Of course, there is no requirement that a chief judge comment on the conduct while concluding a proceeding. It would likely occur in exceptional circumstances. Given the sensitive and highly public nature of the Kavanaugh matter, the 10th Circuit had the authority to comment on the conduct and, in my view, had a responsibility to the public and fellow judges to do so, even while concluding the proceeding. This was the result in Cebull. What might the 10th Circuit Council have said? Under the Rules, it could have forwarded the complaints to this Committee, a sign of the seriousness of the matter. Or it could have invoked Rule 18 and stated in its concluding opinion that the Kavanaugh remarks, delivered by a then-covered judge, failed to live up to the letter or the spirit of the Code and the Rules and that similar conduct by a covered judge would likely lead to some form of self-correction or remedial action via the complaint process. It could have noted that unbiased judgments are absolutely essential to the integrity of the federal courts and the public’s confidence in them. And it could have said that it hopes its perspective helps to inform the disqualification deliberations of all federal judges considering issues of impartiality.

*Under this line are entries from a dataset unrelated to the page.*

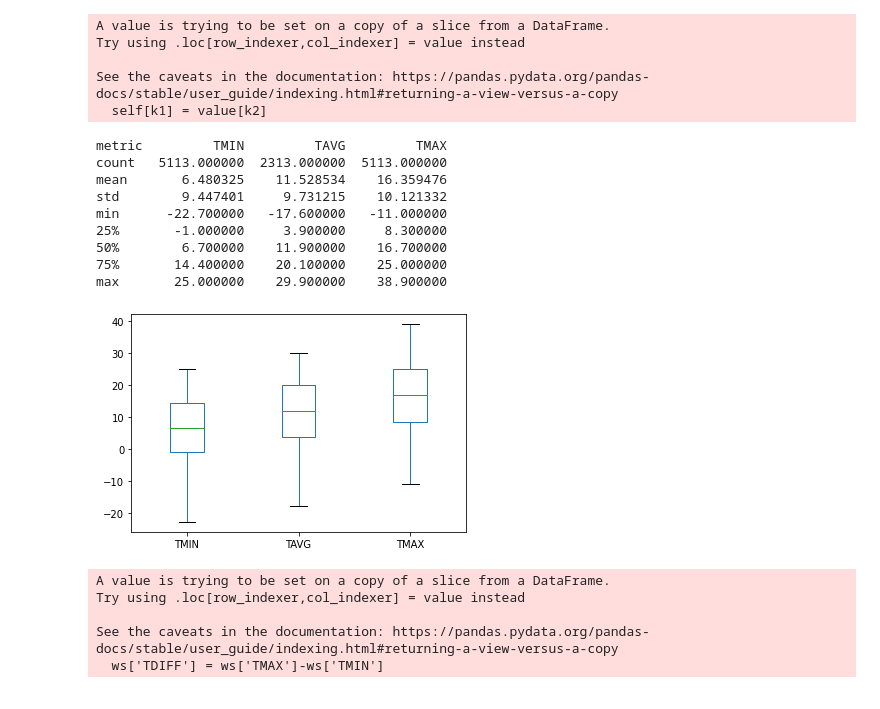
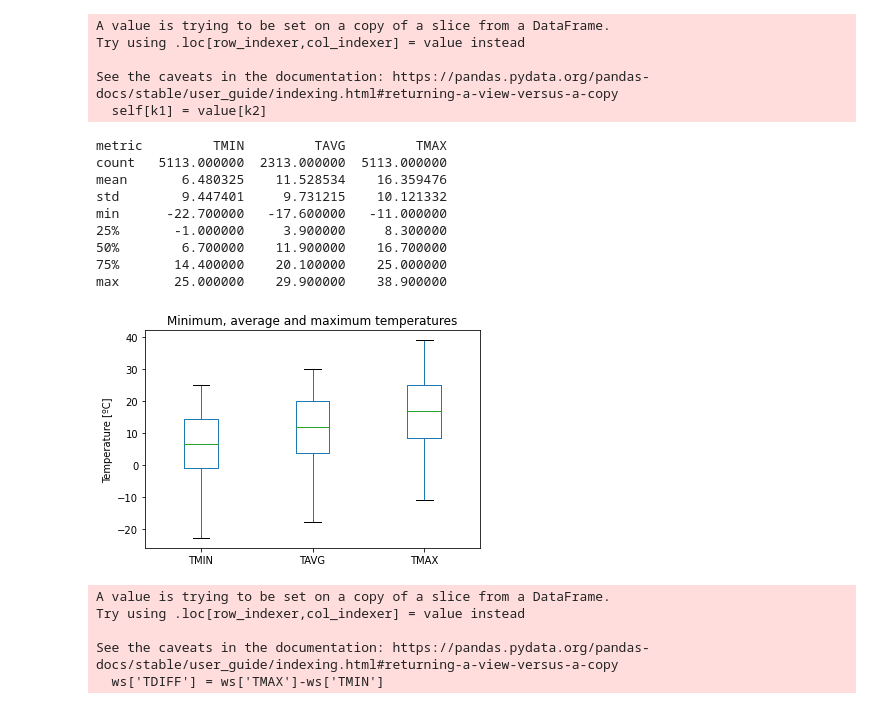
Before and after one commit to laubana90/StanfordOpenPolicingProject, a Jupyter notebook: RhodeIsland.ipynb, the cells around one changed output. Saved outputs shown, nothing was run; the diff lists cells and outputs as text; code cells hidden in the pictures.

```diff
--- a/RhodeIsland.ipynb
+++ b/RhodeIsland.ipynb
@@ -554,25 +573,29 @@ See the caveats in the documentation: https://pandas.pydata.org/pandas-docs/stab
   self[k1] = value[k2]
 # %%
 # Inspect the temperature columns
-# Describe the temperature columns
 print(ws[['TMIN','TAVG','TMAX']].describe())
 
 # Create a box plot of the temperature columns
-ws[['TMIN','TAVG','TMAX']].plot(kind='box')
+fig_temperatures_box = ws[['TMIN','TAVG','TMAX']].plot(kind='box', title="Minimum, average and maximum temperatures")
+fig_temperatures_box.set_ylabel("Temperature [ºC]")
 
 # Display the plot
 plt.show()
+
+# Save the plot
+fig = fig_temperatures_box.get_figure()
+fig.savefig("figures/fig_temperatures_box.png")
 # %% [output]
 metric         TMIN         TAVG         TMAX
 count   5113.000000  2313.000000  5113.000000
 mean       6.480325    11.528534    16.359476
 std        9.447401     9.731215    10.121332
 min      -22.700000   -17.600000   -11.000000
 25%       -1.000000     3.900000     8.300000
 50%        6.700000    11.900000    16.700000
 75%       14.400000    20.100000    25.000000
 max       25.000000    29.900000    38.900000
-[figure, old version]
+[figure, new version]
 # %%
 # Create a 'TDIFF' column that represents temperature difference
 ws['TDIFF'] = ws['TMAX']-ws['TMIN']
```
Also changed, not shown: parts of 28 cells of this notebook, 15 other files.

Because the 10th Circuit needlessly handcuffed itself, it now appropriately falls to this Committee to offer the public and fellow judges brief, clear, plain commentary on inappropriately partisan statements. Diplomatic but unmistakable language by this Committee (or the full Judicial Conference) neither mandates nor suggests any remedial action and therefore does not impinge upon judicial independence. Where a formerly covered judge is beyond the reach of corrective action amid exceptional circumstances, important lessons can still be learned and the public can still be reassured that the judicial branch takes impartiality seriously.

This point is made clear in the Commentary to Rule 11(e), which expands on intervening events. Implicit in the Rule 18 Commentary is the same underlying need for guidance and improvement that prompts the the writing of the Rule 11(e) Commentary. It states:

“Concluding a complaint proceeding…precludes remedial action under the Act and these Rules as to the subject judge. But the Judicial Conference and the judicial council of the subject judge have ample authority to assess potential institutional issues related to the complaint as part of their respective responsibilities to promote ‘the expeditious conduct of court business,’ 28 U.S.C. § 331, and to ‘make all necessary and appropriate orders for the effective administration of justice within [each] circuit.’ “ Id. at § 332(d)(1).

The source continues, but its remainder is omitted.